June 27, 2016 – Kevin Berry
Leukemia Relapse
June 24, 2016 – Edward McClain
Advocacy and the Science of Cancer Research: The AACR Scientist-Survivor Program
June 24, 2016 – Janet Freeman-Daily
After Breast Cancer, Looking Normal Isn't Always Feeling Normal
June 23, 2016 – Barbara Tako

After Cancer: Finding Who You Are

Remembering who you were before cancer and finding out who you are after is difficult.
PUBLISHED June 30, 2016
Kim is a nursing student who is hoping to find her place amongst the phenomenal oncology nurses and doctors who cared for her sister. She loves reading, volunteering and enjoying the outdoors of Colorado.
As my cancer continued to wage war inside of my sister, I found it incredibly hard to separate my sister from the disease. I began to equate the illness with who she was, instead of being able to see the person that I had grown up with. Before her diagnosis, she hadn't been the best big sister — but she was still my sister nonetheless.
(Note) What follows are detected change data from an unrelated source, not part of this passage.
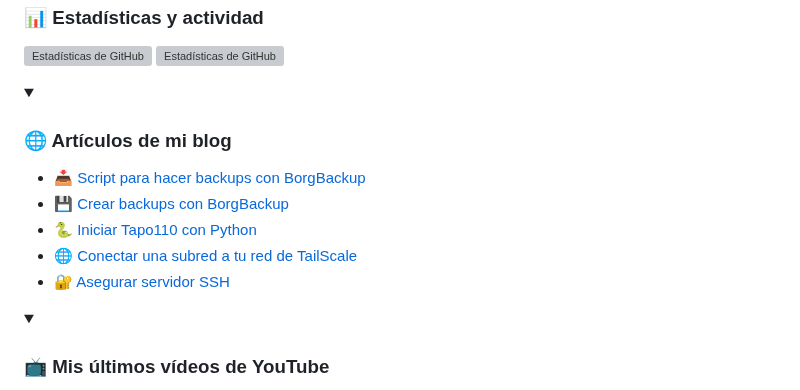
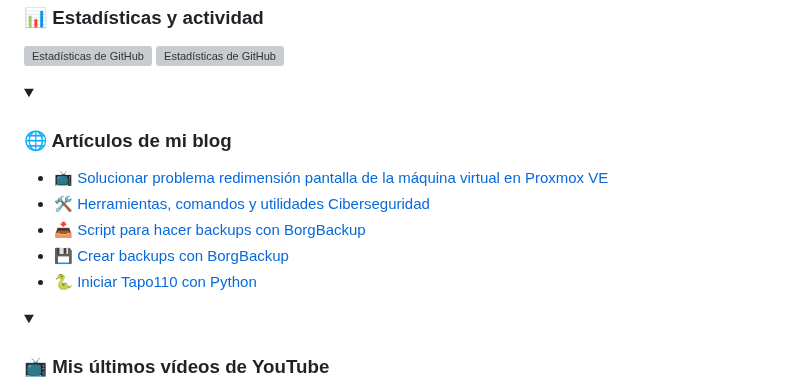
Before and after one commit to f3l3p1n0/f3l3p1n0, a Markdown page: README.md, the part around the change. Drawn GitHub-style; folded sections open; grey boxes are pictures that could not be loaded.

Commit message:
Updated with the latest blog posts

```diff
--- a/README.md
+++ b/README.md
@@ -56,11 +56,11 @@
   <summary>&nbsp;<h3>🌐 Artículos de mi blog</h3></summary>
 
   <!-- BLOG-POST-LIST:START -->
+- [📺 Solucionar problema redimensión pantalla de la máquina virtual en Proxmox VE](https://felepino.org/%f0%9f%93%ba-solucionar-problema-redimension-pantalla-de-la-maquina-virtual-en-proxmox-ve/)
+- [🛠️ Herramientas, comandos y utilidades Ciberseguridad](https://felepino.org/%f0%9f%9b%a0%ef%b8%8f-herramientas-comandos-y-utilidades-ciberseguridad/)
 - [📥 Script para hacer backups con BorgBackup](https://felepino.org/%f0%9f%93%a5-script-para-hacer-backups-con-borgbackup/)
 - [💾 Crear backups con BorgBackup](https://felepino.org/%f0%9f%92%be-crear-backups-con-borgbackup/)
 - [🐍 Iniciar Tapo110 con Python](https://felepino.org/%f0%9f%90%8d-iniciar-tapo110-con-python/)
-- [🌐 Conectar una subred a tu red de TailScale](https://felepino.org/%f0%9f%8c%90-conectar-una-subred-a-tu-red-de-tailscale/)
-- [🔐 Asegurar servidor SSH](https://felepino.org/%f0%9f%94%90-asegurar-servidor-ssh/)
 <!-- BLOG-POST-LIST:END -->
 
 </details>
```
When things were going horribly wrong and she was having the worst of worst days, I tried to blame it on the illness. With her being so sick, it was hard to fathom that maybe if she approached things differently, maybe things may not be so bad. Her situation was definitely exaggerated by the ever-changing rotations of medications that they had her on. Even so, the disease did not simply own every bad thought or action that was being exhibited. I think that it was simply easier for me to rationalize it in my head by placing blame on cancer. Since it was already the reason for so much, it became the reason for everything that was bad in our lives at the time.

I know that cancer is an illness that changes so much and takes control of life in ways that most people could never imagine. However, having gone through it, I believe that the one thing you do get to choose is how you approach the illness. We have an incredible amount of choice in what we do and how we behave. The old adage that 'attitude is everything' applies very well to the battle that one is required to wage against cancer. Personally, I can't say that I have always done it best, but I have certainly tried. I decided to assign meaning to this disease process by becoming a nurse. For my sister, I don't think that enough time has passed for her to figue out how to best do that.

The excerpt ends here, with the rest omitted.